Millions of home-alone parents have an unhealthier diet than ever before because their children have left home, a study has found.
After years of eating a healthy, balanced diet to cater for their children, “empty nesters” are now instead turning to ready meals and snacks to get them through the day.
More than half (six in 10) admit to skipping breakfast at least once a week while almost eight in 10 have a day a week where they don’t eat lunch.
Sixty-two per cent of those polled by Seven Seas also admitted regularly ditching a full meal in favour of a piece of toast, packet of crisps or even just a cup of tea or coffee.
And almost one in 10 never sit down to a home-cooked meal, with one in twenty only making an effort to cook something when they have visitors.
No longer needing to worry about what their children eat was among the top reasons for letting their diet slip along with health issues, not feeling as hungry as they used to and living alone.
Seven Seas’ consultant dietitian Helen Bond, said: “Sadly, this research doesn’t surprise me. For years we worry about the meals we serve up for our children, and setting them a good example.
“But when the children have left, it seems there are many who struggle to keep their healthy diets going after their offspring have flown the nest.
“The over 60s need to make sure they are eating a healthy balanced diet, skipping meals can mean missing out on essential nutrients including vitamin D and omega-3s.
“Both of which are vital for maintaining good health. For this age group it may well be worthwhile to supplement their diet with something which is full of simple goodness such as cod liver oil.
“It’s these nutrients that help to replenish our natural resources as we age and may help to protect us from various health issues.
“Worryingly, a large number are skipping meals altogether, with breakfast - the most important meal of the day - the most common meal to drop.
“You don’t always need to have a large home-cooked meal, but it’s important to make sure you get three balanced and varied meals a day to help keep you fit and healthy and living well into old age.”
The study, of 2,000 over 60s, found 43 per cent admit their diet isn’t always that healthy, with 12 per cent going as far as to say their diet is worse now than it was in the past.
One in 10 admit they regularly over-eat, while more than one in 20 go to the other extreme and say they tend to under-eat.
But it also emerged the average empty nester skips two breakfasts, two lunches and one evening meal each week.
On top of that, they also replace one breakfast, two lunches and one dinner with a simple snack instead.
Not being hungry in the mornings is the most common reason for not having a hearty breakfast, along with being happy to settle for a cup of tea or coffee or struggling to get going first thing.
And when it comes to skipping lunch or dinner, a third do so because they simply aren’t always hungry, while 31 per cent say it’s easier to grab a snack instead.
A quarter claims to be too busy to fix something substantial while one in ten find it difficult as they live alone and only have to cook for themselves.
But 48 per cent admit their children flying the nest and leaving home is one of the reasons why they no longer put so much effort into eating a healthy diet at all times.

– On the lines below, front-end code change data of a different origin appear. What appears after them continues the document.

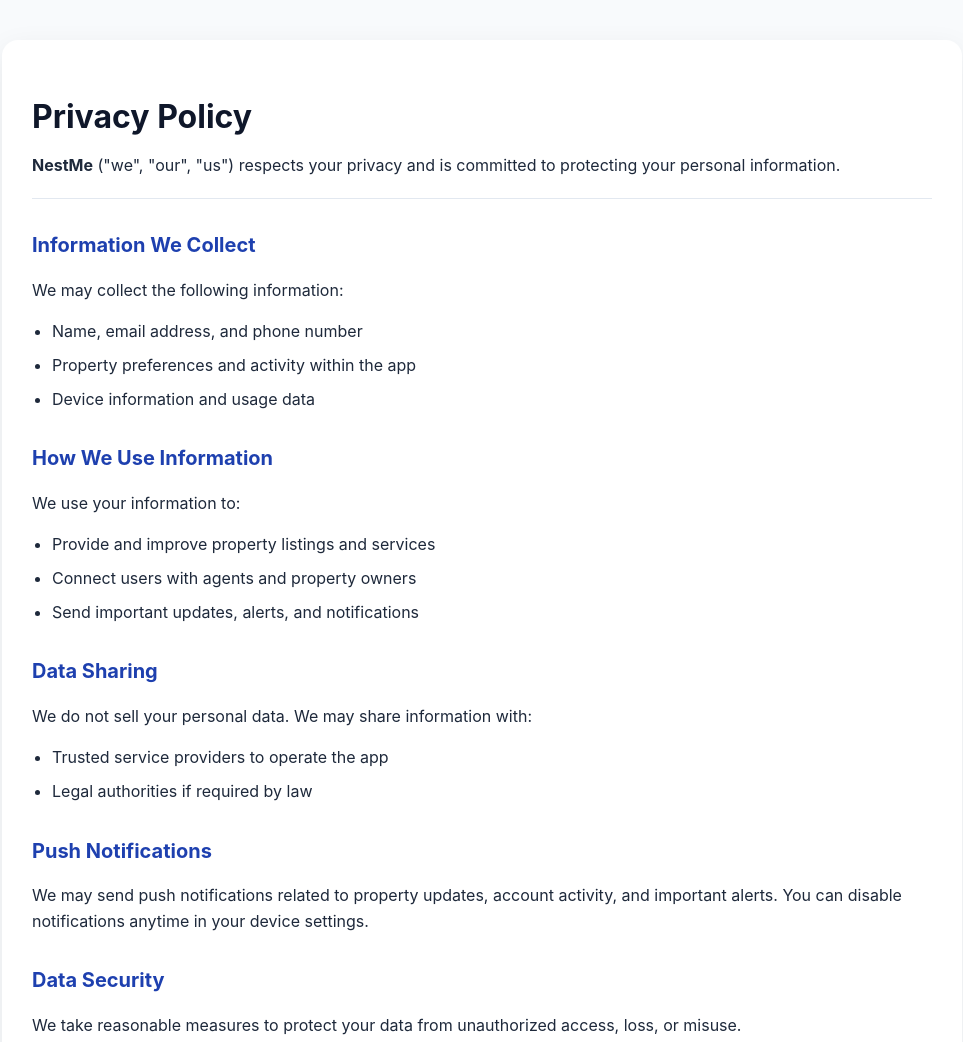
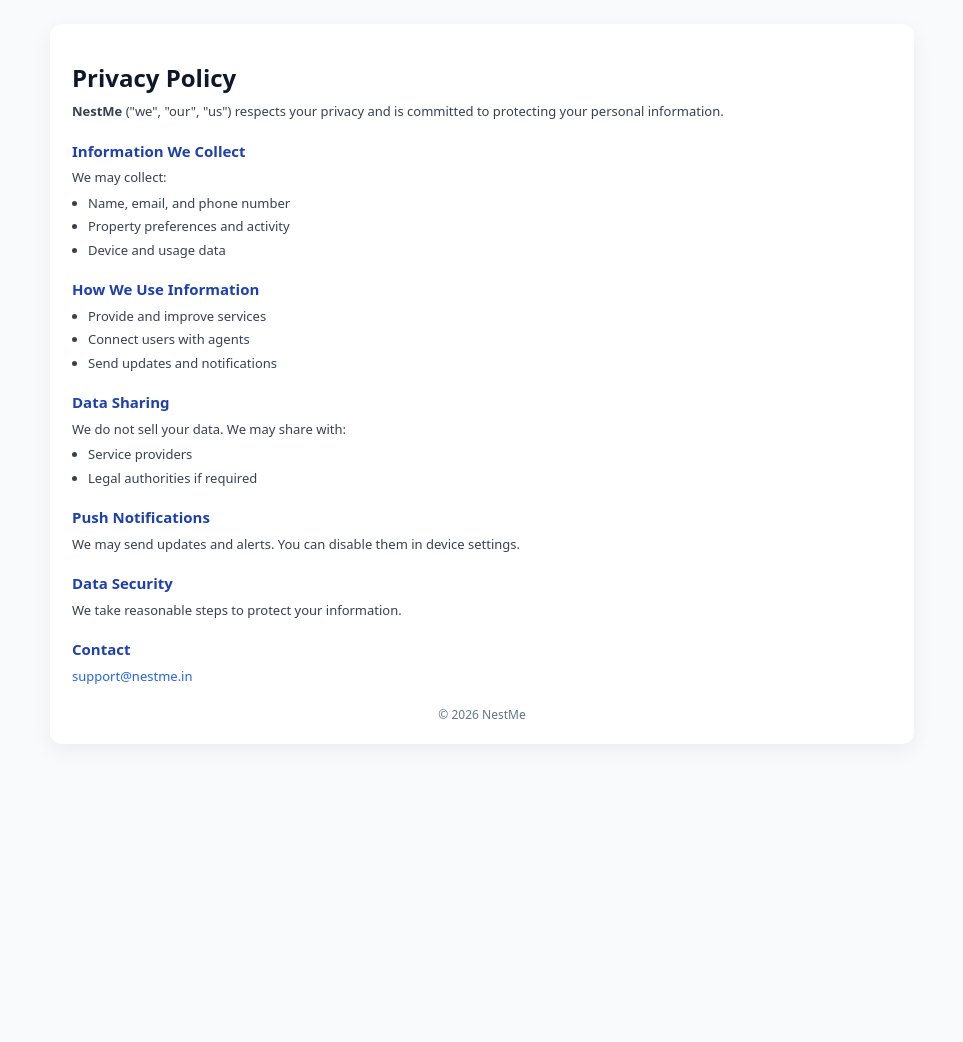
Before and after one commit to SrishylamBurla/nestme-privacy, a plain HTML site: page index.html in a window 1280 px wide. Shown: the top 1042 px of the page, without its empty margins (158-1121 px from the left). After the commit the page ends 800 px from the top, so only its background shows below. Drawn offline with Linux system fonts and the light colour scheme.

Commit message:
Refactor styles and update privacy policy text

```diff
--- a/index.html
+++ b/index.html
@@ -8,49 +8,54 @@
   <style>
     body {
       margin: 0;
-      font-family: -apple-system, BlinkMacSystemFont, 'Segoe UI', Roboto, sans-serif;
+      font-family: system-ui, -apple-system, BlinkMacSystemFont, 'Segoe UI', Roboto, sans-serif;
       background: #f8fafc;
       color: #1e293b;
-      line-height: 1.6;
+      line-height: 1.5;
     }
 
     .container {
-      max-width: 900px;
-      margin: 40px auto;
-      padding: 30px;
+      max-width: 820px;
+      margin: 24px auto;
+      padding: 20px 22px;
       background: #ffffff;
-      border-radius: 16px;
-      box-shadow: 0 10px 30px rgba(0,0,0,0.08);
+      border-radius: 12px;
+      box-shadow: 0 6px 20px rgba(0,0,0,0.06);
     }
 
     h1 {
-      font-size: 32px;
-      margin-bottom: 10px;
+      font-size: 24px;
+      margin-bottom: 6px;
       color: #0f172a;
     }
 
     h2 {
-      margin-top: 30px;
+      margin-top: 18px;
+      margin-bottom: 6px;
       color: #1e40af;
-      font-size: 20px;
+      font-size: 15px;
+      font-weight: 600;
     }
 
     p {
-      margin: 10px 0;
+      margin: 6px 0;
+      font-size: 13px;
+      color: #374151;
     }
 
     ul {
-      padding-left: 20px;
+      padding-left: 16px;
+      margin: 6px 0;
     }
 
     li {
-      margin: 8px 0;
+      margin: 4px 0;
+      font-size: 13px;
+      color: #374151;
     }
 
     .header {
-      margin-bottom: 20px;
-      border-bottom: 1px solid #e2e8f0;
-      padding-bottom: 10px;
+      margin-bottom: 12px;
     }
 
     .email {
@@ -60,16 +65,16 @@
     }
 
     .footer {
-      margin-top: 40px;
-      font-size: 14px;
+      margin-top: 20px;
+      font-size: 12px;
       color: #64748b;
       text-align: center;
     }
 
     @media (max-width: 600px) {
       .container {
-        margin: 20px;
-        padding: 20px;
+        margin: 12px;
+        padding: 16px;
       }
     }
   </style>
@@ -84,47 +89,44 @@
     </div>
 
     <h2>Information We Collect</h2>
-    <p>We may collect the following information:</p>
+    <p>We may collect:</p>
     <ul>
-      <li>Name, email address, and phone number</li>
-      <li>Property preferences and activity within the app</li>
-      <li>Device information and usage data</li>
+      <li>Name, email, and phone number</li>
+      <li>Property preferences and activity</li>
+      <li>Device and usage data</li>
     </ul>
 
     <h2>How We Use Information</h2>
-    <p>We use your information to:</p>
     <ul>
-      <li>Provide and improve property listings and services</li>
-      <li>Connect users with agents and property owners</li>
-      <li>Send important updates, alerts, and notifications</li>
+      <li>Provide and improve services</li>
+      <li>Connect users with agents</li>
+      <li>Send updates and notifications</li>
     </ul>
 
     <h2>Data Sharing</h2>
-    <p>We do not sell your personal data. We may share information with:</p>
+    <p>We do not sell your data. We may share with:</p>
     <ul>
-      <li>Trusted service providers to operate the app</li>
-      <li>Legal authorities if required by law</li>
+      <li>Service providers</li>
+      <li>Legal authorities if required</li>
     </ul>
 
     <h2>Push Notifications</h2>
     <p>
-      We may send push notifications related to property updates, account activity, and important alerts.
-      You can disable notifications anytime in your device settings.
+      We may send updates and alerts. You can disable them in device settings.
     </p>
 
     <h2>Data Security</h2>
     <p>
-      We take reasonable measures to protect your data from unauthorized access, loss, or misuse.
+      We take reasonable steps to protect your information.
     </p>
 
-    <h2>Contact Us</h2>
+    <h2>Contact</h2>
     <p>
-      If you have any questions about this Privacy Policy, please contact us at:<br/>
       <a class="email" href="mailto:support@nestme.in">support@nestme.in</a>
     </p>
 
     <div class="footer">
-      © 2026 NestMe. All rights reserved.
+      © 2026 NestMe
     </div>
 
   </div>
```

Another one in 10 say they are too tired to spend lots of time cooking.
It also emerged 51 per cent of over 60s ignore the age old advice of taking cod liver oil, while another 49 per cent don’t take vitamin supplements.
WHAT DO YOU THINK? Are you an empty nester, has your diet worsened since your children left home?